More and more states along the route are preparing to have these ‘bike trails’ which will eventually run the entire length of Route 66!
Senator Andrew Rice and Representative Lewis Moore introduced four significant pieces of bicycling legislation for the upcoming session. One caution about this is in order. These bills were just introduced. They will very likely see some changes before reaching Governor Fallin’s desk – if they reach her desk. As we learned last year with the stop light bill, changes can occur right to the very last.
Senate Bill 443 changes the Oklahoma state driver’s license examination to include a section on bicycle operation. It requires that a prospective driver know Oklahoma traffic law including bicycle operation. While this may seem unnecessary to some, consider that many young drivers leave high school for college, only to discover that a bicycle is more convenient and efficient on a college campus where driving may be restricted.
Senate Bill 487 calls for a new law creating the Oklahoma Bicycle Safety Awareness Act, with a voluntary funding mechanism coming from driver’s license renewals. It would ask those renewing their license if they’d contribute a dollar or more toward the fund.
Senate Bill 951 adds bicycling language to existing law that makes throwing objects at motorists a felony. Penalties can include a prison term of not more than 10 years and a fine not more than $10,000. The bill also clarifies violations of the 3 feet passing law, including a fine of not less than $500 for a violation and a fine of not less than $5000 for a collision resulting in a death. This is in addition to other fines and penalties.
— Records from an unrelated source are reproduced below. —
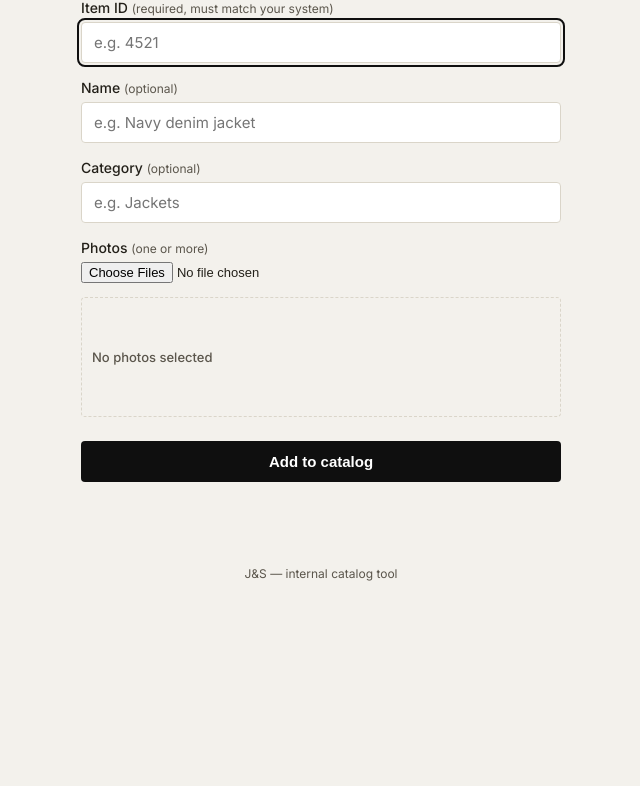
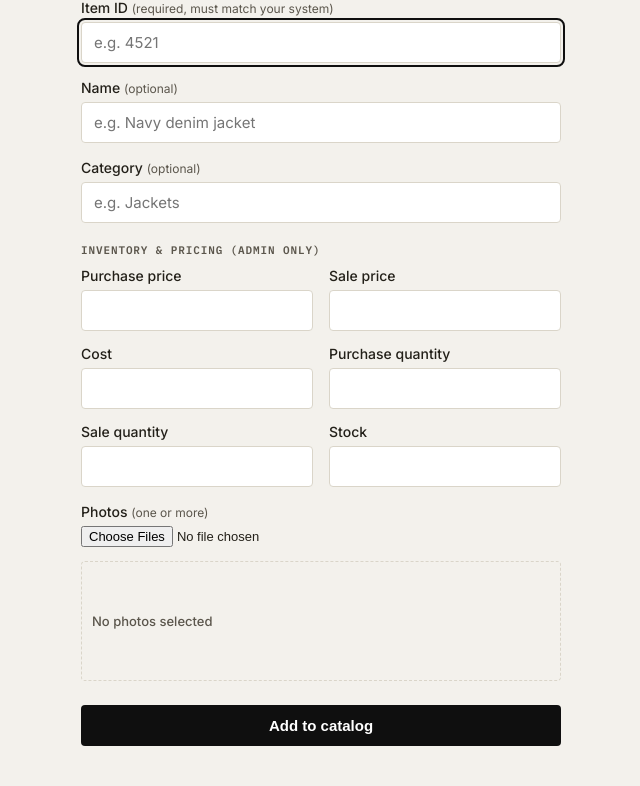
Before and after one commit to FatimaAbbas-Code/Rack-ID, a Flask app: page /upload in a window 1280 px wide. Shown: the part 210-996 px from the top of the page, without its empty margins (319-959 px from the left). Before the commit the page ends 791 px from the top, so only its background shows below. Run offline with Flask 3, Linux system fonts and the light colour scheme; the visitor is signed in with stand-in values (Sample User, id 1); some libraries are stand-ins or nearby versions; some web fonts are replaced.

Commit message:
Add purchase/sale price, cost, quantities, and stock to items
Admin-only fields, hidden from viewers everywhere (item page, forms,
exports are already admin-locked):

- purchase_price, sale_price, cost — NUMERIC(10,3), so KWD fils round-
  trip exactly. Money is handled as Decimal throughout, never float.
- purchase_qty, sale_qty, stock — plain integers, entered by hand. No
  automatic stock calculation (purchase - sale): the app has no
  sales/purchase ledger, so a calculated field would only drift from
  the real shelf count without one. Straightforward to add later if a
  proper ledger gets built.
- All 6 are optional; existing items keep them unset (NULL).

Where they show up:
- item_detail.html: a distinct "admin-only" panel, wrapped in
  {% if is_admin %} and hidden from the print stylesheet too.
- upload.html / edit.html: a labeled field-grid, validated server-side
  (parse_inventory_form — rejects negative or non-numeric input with one
  flash message, same pattern as the rest of the app).
- All four exports (CSV, JSON, XLSX, ZIP) gained the 6 columns; JSON
  serializes prices as strings (exact) and quantities as native numbers.
  Import (JSON and ZIP) restores them via lenient best-effort parsing.
- Deliberately NOT on the catalog grid or the shareable "save as image"
  card — the card is meant to be shared outside the store.

Verified against the live database: create/edit/validation-rejection/
blank-clears-to-NULL, admin-vs-viewer visibility, all 4 exports, and a
full delete -> import round-trip (JSON and ZIP) preserving exact values
and types.

Co-Authored-By: Claude Sonnet 5 <noreply@anthropic.com>

```diff
--- a/app.py
+++ b/app.py
@@ -7,6 +7,7 @@ import time
 import uuid
 import zipfile
 from datetime import datetime, timezone
+from decimal import Decimal, InvalidOperation
 from functools import wraps
 from urllib.parse import urlparse
 
@@ -123,6 +124,17 @@ def init_db():
         WHERE NOT EXISTS (SELECT 1 FROM item_images im WHERE im.item_id = i.id)
         ON CONFLICT (id) DO NOTHING
     ''')
+    # Purchasing/pricing fields, admin-only. NUMERIC(10,3) so KWD fils (3
+    # decimal places) round-trip exactly — never store money as float.
+    cur.execute('''
+        ALTER TABLE items
+            ADD COLUMN IF NOT EXISTS purchase_price NUMERIC(10,3),
+            ADD COLUMN IF NOT EXISTS sale_price NUMERIC(10,3),
+            ADD COLUMN IF NOT EXISTS cost NUMERIC(10,3),
+            ADD COLUMN IF NOT EXISTS purchase_qty INTEGER,
+            ADD COLUMN IF NOT EXISTS sale_qty INTEGER,
+            ADD COLUMN IF NOT EXISTS stock INTEGER
+    ''')
     conn.commit()
     cur.close()
     conn.close()
@@ -131,6 +143,65 @@ def init_db():
 def rows_to_dicts(cur, rows):
     cols = [c[0] for c in cur.description]
     return [dict(zip(cols, row)) for row in rows]
+
+
+# Purchasing/pricing columns, admin-only everywhere they're shown.
+INVENTORY_MONEY_FIELDS = ('purchase_price', 'sale_price', 'cost')
+INVENTORY_QTY_FIELDS = ('purchase_qty', 'sale_qty', 'stock')
+INVENTORY_FIELDS = INVENTORY_MONEY_FIELDS + INVENTORY_QTY_FIELDS
+
+
+def parse_inventory_form(form):
+    """Read & validate the 6 optional price/quantity fields from a submitted
+    form. Returns (values, error) — values maps each field name to a Decimal
+    (money), int (quantity), or None (left blank); error is a translation
+    key, set only when something doesn't parse or is negative."""
+    values = {}
+    for field in INVENTORY_MONEY_FIELDS:
+        raw = (form.get(field) or '').strip()
+        if not raw:
+            values[field] = None
+            continue
+        try:
+            value = Decimal(raw)
+        except InvalidOperation:
+            return None, 'price_qty_invalid'
+        if value < 0:
+            return None, 'price_qty_invalid'
+        values[field] = value
+    for field in INVENTORY_QTY_FIELDS:
+        raw = (form.get(field) or '').strip()
+        if not raw:
+            values[field] = None
+            continue
+        try:
+            value = int(raw)
+        except ValueError:
+            return None, 'price_qty_invalid'
+        if value < 0:
+            return None, 'price_qty_invalid'
+        values[field] = value
+    return values, None
+
+
+def lenient_decimal(raw):
+    """Best-effort parse used only when restoring from an export — never
+    rejects the whole import over one bad cell."""
+    if raw is None or raw == '':
+        return None
+    try:
+        return Decimal(str(raw))
+    except InvalidOperation:
+        return None
+
+
+def lenient_int(raw):
+    if raw is None or raw == '':
+        return None
+    try:
+        return int(raw)
+    except (ValueError, TypeError):
+        return None
 
 
 def query_items(q):
@@ -264,7 +335,8 @@ def all_items_with_images():
     conn = get_db()
     cur = conn.cursor()
     cur.execute(
-        'SELECT id, name, category, image_key, thumb_key, date_added '
+        'SELECT id, name, category, image_key, thumb_key, date_added, '
+        'purchase_price, sale_price, cost, purchase_qty, sale_qty, stock '
         'FROM items ORDER BY date_added DESC'
     )
     items = rows_to_dicts(cur, cur.fetchall())
@@ -290,7 +362,11 @@ def all_items_with_image_keys():
     """Every item plus its ordered R2 image keys — used by the ZIP export."""
     conn = get_db()
     cur = conn.cursor()
-    cur.execute('SELECT id, name, category, date_added FROM items ORDER BY date_added DESC')
+    cur.execute(
+        'SELECT id, name, category, date_added, '
+        'purchase_price, sale_price, cost, purchase_qty, sale_qty, stock '
+        'FROM items ORDER BY date_added DESC'
+    )
     items = rows_to_dicts(cur, cur.fetchall())
     cur.execute(
         'SELECT item_id, image_key FROM item_images ORDER BY item_id, position, date_added'
@@ -509,6 +585,15 @@ TRANSLATIONS = {
         'item_id_label': 'Item ID',
         'category_label': 'Category',
         'added_label': 'Added',
+        'inventory_section_title': 'Inventory & pricing (admin only)',
+        'purchase_price_label': 'Purchase price',
+        'sale_price_label': 'Sale price',
+        'cost_label': 'Cost',
+        'purchase_qty_label': 'Purchase quantity',
+        'sale_qty_label': 'Sale quantity',
+        'stock_label': 'Stock',
+        'not_set': '—',
+        'price_qty_invalid': 'Check the price/quantity fields — they must be zero or more.',
         'print_btn': 'Print',
         'save_image_btn': 'Save as image',
         'error_title': 'Something went wrong',
@@ -594,6 +679,15 @@ TRANSLATIONS = {
         'item_id_label': 'الرقم التعريفي',
         'category_label': 'الفئة',
         'added_label': 'تمت الإضافة',
+        'inventory_section_title': 'المخزون والتسعير (للمسؤول فقط)',
+        'purchase_price_label': 'سعر الشراء',
+        'sale_price_label': 'سعر البيع',
+        'cost_label': 'تكلفة',
+        'purchase_qty_label': 'كمية الشراء',
+        'sale_qty_label': 'كمية البيع',
+        'stock_label': 'مخزون',
+        'not_set': '—',
+        'price_qty_invalid': 'تحقق من حقول السعر/الكمية — يجب أن تكون صفرًا أو أكثر.',
         'print_btn': 'طباعة',
         'save_image_btn': 'حفظ كصورة',
         'error_title': 'حدث خطأ ما',
@@ -808,13 +902,14 @@ def export_csv():
     items = all_items_with_images()
     buf = io.StringIO()
     writer = csv.writer(buf)
-    writer.writerow(['id', 'name', 'category', 'date_added', 'photo_count', 'photo_urls'])
+    writer.writerow(['id', 'name', 'category', 'date_added', 'photo_count', 'photo_urls']
+                     + list(INVENTORY_FIELDS))
     for it in items:
         added = it['date_added'].isoformat() if it['date_added'] else ''
         writer.writerow([
             it['id'], it['name'] or '', it['category'] or '', added,
             len(it['images']), ' | '.join(i['image_url'] for i in it['images']),
-        ])
+        ] + [it[f] if it[f] is not None else '' for f in INVENTORY_FIELDS])
     stamp = datetime.now(timezone.utc).strftime('%Y%m%d-%H%M%S')
     # UTF-8 BOM so Excel reads Arabic names correctly.
     body = '﻿' + buf.getvalue()
@@ -836,6 +931,10 @@ def build_backup_payload():
             'category': it['category'],
             'date_added': it['date_added'].isoformat() if it['date_added'] else None,
             'images': it['images'],
+            # Prices as strings (exact decimal, JSON has no fixed-point type);
+            # quantities stay native JSON numbers.
+            **{f: (str(it[f]) if it[f] is not None else None) for f in INVENTORY_MONEY_FIELDS},
+            **{f: it[f] for f in INVENTORY_QTY_FIELDS},
         } for it in items],
     }
 
@@ -861,7 +960,9 @@ def export_xlsx():
     ws.title = 'Catalog'
     ws.sheet_view.rightToLeft = (session.get('lang', DEFAULT_LANG) == 'ar')
 
-    headers = ['ID', 'Name', 'Category', 'Date added', 'Photos']
+    inv_headers = ['Purchase price', 'Sale price', 'Cost', 'Purchase qty', 'Sale qty', 'Stock']
+    fixed_count = 5 + len(inv_headers)  # ID, Name, Category, Date added, Photos + the 6 above
+    headers = ['ID', 'Name', 'Category', 'Date added', 'Photos'] + inv_headers
     headers += [f'Photo {i}' for i in range(1, max_photos + 1)]
     ws.append(headers)
     head_fill = PatternFill('solid', fgColor='0F0F0F')
@@ -875,16 +976,20 @@ def export_xlsx():
     link_font = Font(color='0563C1', underline='single')
     for it in items:
         added = it['date_added'].strftime('%Y-%m-%d') if it['date_added'] else ''
-        ws.append([it['id'], it['name'] or '', it['category'] or '', added, len(it['images'])])
+        row_values = [it['id'], it['name'] or '', it['category'] or '', added, len(it['images'])]
+        row_values += [float(it[f]) if f in INVENTORY_MONEY_FIELDS and it[f] is not None
+                       else it[f] for f in INVENTORY_FIELDS]
+        ws.append(row_values)
         row = ws.max_row
         for i, img in enumerate(it['images'][:max_photos]):
-            cell = ws.cell(row=row, column=6 + i, value=f'Photo {i + 1}')
+            cell = ws.cell(row=row, column=fixed_count + 1 + i, value=f'Photo {i + 1}')
             cell.hyperlink = img['image_url']
             cell.font = link_font
 
-    for i, width in enumerate([16, 34, 22, 14, 8], 1):
+    widths = [16, 34, 22, 14, 8, 13, 13, 13, 12, 12, 10]
+    for i, width in enumerate(widths, 1):
         ws.column_dimensions[get_column_letter(i)].width = width
-    for i in range(6, 6 + max_photos):
+    for i in range(fixed_count + 1, fixed_count + 1 + max_photos):
         ws.column_dimensions[get_column_letter(i)].width = 12
 
     buf = io.BytesIO()
@@ -905,7 +1010,8 @@ def export_zip():
 
     index = io.StringIO()
     writer = csv.writer(index)
-    writer.writerow(['id', 'name', 'category', 'date_added', 'photo_count', 'photo_files'])
+    writer.writerow(['id', 'name', 'category', 'date_added', 'photo_count', 'photo_files']
+                     + list(INVENTORY_FIELDS))
 
     mem = io.BytesIO()
     with zipfile.ZipFile(mem, 'w', zipfile.ZIP_DEFLATED) as zf:
@@ -923,7 +1029,8 @@ def export_zip():
                     pass
             added = it['date_added'].isoformat() if it['date_added'] else ''
             writer.writerow([it['id'], it['name'] or '', it['category'] or '',
-                             added, len(it['image_keys']), ' | '.join(saved)])
+                             added, len(it['image_keys']), ' | '.join(saved)]
+                             + [it[f] if it[f] is not None else '' for f in INVENTORY_FIELDS])
         zf.writestr('catalog.csv', '﻿' + index.getvalue())
 
     stamp = datetime.now(timezone.utc).strftime('%Y%m%d-%H%M%S')
@@ -987,10 +1094,14 @@ def import_from_json(raw):
         parsed.sort(key=lambda x: x[0])
         added_at = _parse_dt(rec.get('date_added'))
         cur.execute(
-            'INSERT INTO items (id, name, category, image_key, thumb_key, date_added) '
-            'VALUES (%s, %s, %s, %s, %s, %s)',
+            'INSERT INTO items (id, name, category, image_key, thumb_key, date_added, '
+            'purchase_price, sale_price, cost, purchase_qty, sale_qty, stock) '
+            'VALUES (%s, %s, %s, %s, %s, %s, %s, %s, %s, %s, %s, %s)',
             (iid, rec.get('name') or '', rec.get('category') or '',
-             parsed[0][1], parsed[0][2], added_at)
+             parsed[0][1], parsed[0][2], added_at,
+             lenient_decimal(rec.get('purchase_price')), lenient_decimal(rec.get('sale_price')),
+             lenient_decimal(rec.get('cost')), lenient_int(rec.get('purchase_qty')),
+             lenient_int(rec.get('sale_qty')), lenient_int(rec.get('stock')))
         )
         for pos, ik, tk in parsed:
             cur.execute(
@@ -1048,10 +1159,14 @@ def import_from_zip(raw):
             continue
         added_at = _parse_dt(row.get('date_added'))
         cur.execute(
-            'INSERT INTO items (id, name, category, image_key, thumb_key, date_added) '
-            'VALUES (%s, %s, %s, %s, %s, %s)',
+            'INSERT INTO items (id, name, category, image_key, thumb_key, date_added, '
+            'purchase_price, sale_price, cost, purchase_qty, sale_qty, stock) '
+            'VALUES (%s, %s, %s, %s, %s, %s, %s, %s, %s, %s, %s, %s)',
             (iid, row.get('name') or '', row.get('category') or '',
-             saved[0][0], saved[0][1], added_at)
+             saved[0][0], saved[0][1], added_at,
+             lenient_decimal(row.get('purchase_price')), lenient_decimal(row.get('sale_price')),
+             lenient_decimal(row.get('cost')), lenient_int(row.get('purchase_qty')),
+             lenient_int(row.get('sale_qty')), lenient_int(row.get('stock')))
         )
         for pos, (ik, tk) in enumerate(saved):
             cur.execute(
@@ -1152,6 +1267,11 @@ def upload():
             flash(t('id_exists'), 'error')
             return redirect(url_for('upload'))
 
+        inv, inv_error = parse_inventory_form(request.form)
+        if inv_error:
+            flash(t(inv_error), 'error')
+            return redirect(url_for('upload'))
+
         saved = [save_image(f) for f in files]
         now = datetime.now(timezone.utc)
         cover_image, cover_thumb = saved[0]
@@ -1159,8 +1279,12 @@ def upload():
         conn = get_db()
         cur = conn.cursor()
         cur.execute(
-            'INSERT INTO items (id, name, category, image_key, thumb_key, date_added) VALUES (%s, %s, %s, %s, %s, %s)',
-            (item_id, name, category, cover_image, cover_thumb, now)
+            'INSERT INTO items (id, name, category, image_key, thumb_key, date_added, '
+            'purchase_price, sale_price, cost, purchase_qty, sale_qty, stock) '
+            'VALUES (%s, %s, %s, %s, %s, %s, %s, %s, %s, %s, %s, %s)',
+            (item_id, name, category, cover_image, cover_thumb, now,
+             inv['purchase_price'], inv['sale_price'], inv['cost'],
+             inv['purchase_qty'], inv['sale_qty'], inv['stock'])
         )
         for position, (image_key, thumb_key) in enumerate(saved):
             cur.execute(
@@ -1202,6 +1326,11 @@ def edit_item(item_id):
             flash(t('image_required'), 'error')
             return redirect(url_for('edit_item', item_id=item_id))
 
+        inv, inv_error = parse_inventory_form(request.form)
+        if inv_error:
+            flash(t(inv_error), 'error')
+            return redirect(url_for('edit_item', item_id=item_id))
+
         saved = [save_image(f) for f in new_files]
         now = datetime.now(timezone.utc)
         next_position = max([img['position'] for img in keeping], default=-1) + 1
@@ -1221,8 +1350,12 @@ def edit_item(item_id):
         )
         cover = cur.fetchone()
         cur.execute(
-            'UPDATE items SET name = %s, category = %s, image_key = %s, thumb_key = %s WHERE id = %s',
-            (name, category, cover[0], cover[1], item_id)
+            'UPDATE items SET name = %s, category = %s, image_key = %s, thumb_key = %s, '
+            'purchase_price = %s, sale_price = %s, cost = %s, '
+            'purchase_qty = %s, sale_qty = %s, stock = %s WHERE id = %s',
+            (name, category, cover[0], cover[1],
+             inv['purchase_price'], inv['sale_price'], inv['cost'],
+             inv['purchase_qty'], inv['sale_qty'], inv['stock'], item_id)
         )
         conn.commit()
         cur.close()
--- a/static/css/style.css
+++ b/static/css/style.css
@@ -380,15 +380,54 @@ main { max-width: 1100px; margin: 0 auto; padding: 28px 24px 60px; }
 .item-form { display: flex; flex-direction: column; gap: 16px; }
 .field { display: flex; flex-direction: column; gap: 6px; font-size: 14px; font-weight: 500; }
 .field em { font-weight: 400; color: var(--ink-soft); font-style: normal; font-size: 12px; }
-.field input[type="text"] {
+.field input[type="text"],
+.field input[type="number"] {
   font-family: 'Inter', sans-serif;
   font-size: 15px;
   padding: 10px 12px;
   border: 1px solid var(--line);
   border-radius: var(--radius);
   background: var(--card);
+  width: 100%;
 }
 .field input[type="file"] { font-size: 13px; }
+
+/* ---------- Inventory & pricing (admin-only) ---------- */
+.form-section-heading {
+  font-family: 'IBM Plex Mono', monospace;
+  font-size: 11px;
+  text-transform: uppercase;
+  letter-spacing: 0.08em;
+  color: var(--ink-soft);
+  margin: 4px 0 -6px;
+}
+.field-grid {
+  display: grid;
+  grid-template-columns: 1fr 1fr;
+  gap: 14px 16px;
+}
+.admin-panel {
+  margin-top: 20px;
+  padding: 14px 16px;
+  background: #F1F1F1;
+  border: 1px solid #DDDDDD;
+  border-radius: var(--radius);
+}
+.admin-panel h2 {
+  font-family: 'IBM Plex Mono', monospace;
+  font-size: 11px;
+  text-transform: uppercase;
+  letter-spacing: 0.08em;
+  color: var(--ink-soft);
+  margin: 0 0 10px;
+}
+.admin-grid {
+  display: grid;
+  grid-template-columns: 1fr 1fr;
+  gap: 8px 16px;
+}
+.admin-grid .field-label { font-size: 12px; color: var(--ink-soft); }
+.admin-grid .field-value { font-size: 14px; font-weight: 600; color: var(--ink); }
 .preview-box {
   margin-top: 8px;
   height: 180px;
@@ -642,6 +681,8 @@ body.rtl .brand { flex-direction: row; }
   .detail-wrap { grid-template-columns: 1fr; }
   .gallery-prev { inset-inline-start: 4px; }
   .gallery-next { inset-inline-end: 4px; }
+
+  .field-grid, .admin-grid { grid-template-columns: 1fr; }
 }
 
 /* ---------- Print (single item sheet) ---------- */
@@ -651,6 +692,7 @@ body.rtl .brand { flex-direction: row; }
   .toast-stack,
   .back-link,
   .viewer-note,
+  .admin-panel,
   .detail-actions,
   .detail-tools,
   .gallery-thumbs,
--- a/templates/upload.html
+++ b/templates/upload.html
@@ -21,6 +21,34 @@
       <span>{{ t('field_category') }} <em>{{ t('field_optional') }}</em></span>
       <input type="text" name="category" placeholder="e.g. Jackets">
     </label>
+
+    <h2 class="form-section-heading">{{ t('inventory_section_title') }}</h2>
+    <div class="field-grid">
+      <label class="field">
+        <span>{{ t('purchase_price_label') }}</span>
+        <input type="number" name="purchase_price" step="0.001" min="0" inputmode="decimal">
+      </label>
+      <label class="field">
+        <span>{{ t('sale_price_label') }}</span>
+        <input type="number" name="sale_price" step="0.001" min="0" inputmode="decimal">
+      </label>
+      <label class="field">
+        <span>{{ t('cost_label') }}</span>
+        <input type="number" name="cost" step="0.001" min="0" inputmode="decimal">
+      </label>
+      <label class="field">
+        <span>{{ t('purchase_qty_label') }}</span>
+        <input type="number" name="purchase_qty" step="1" min="0" inputmode="numeric">
+      </label>
+      <label class="field">
+        <span>{{ t('sale_qty_label') }}</span>
+        <input type="number" name="sale_qty" step="1" min="0" inputmode="numeric">
+      </label>
+      <label class="field">
+        <span>{{ t('stock_label') }}</span>
+        <input type="number" name="stock" step="1" min="0" inputmode="numeric">
+      </label>
+    </div>
 
     <label class="field file-field">
       <span>{{ t('field_photos') }} <em>{{ t('field_photos_hint') }}</em></span>
```
Also changed, not shown: templates/edit.html (+28 -0 lines), templates/item_detail.html (+20 -0 lines), README.md.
Representative Lewis Moore introduced House Bill 2049, designating the portion of State Highway 66 between Sapulpa and Edmond as a “Historic Bike Trail”. It directs the Oklahoma Department of Transportation to erect suitable permanent markers along the highway and install a shoulder designated for bicycle travel. This is contingent of the availability of funding. The route offers rolling terrain and relatively low traffic volume. Oklahoma has more existing miles of the original Route 66 than any other state. Making it a Historic Bike Trail will increase tourism.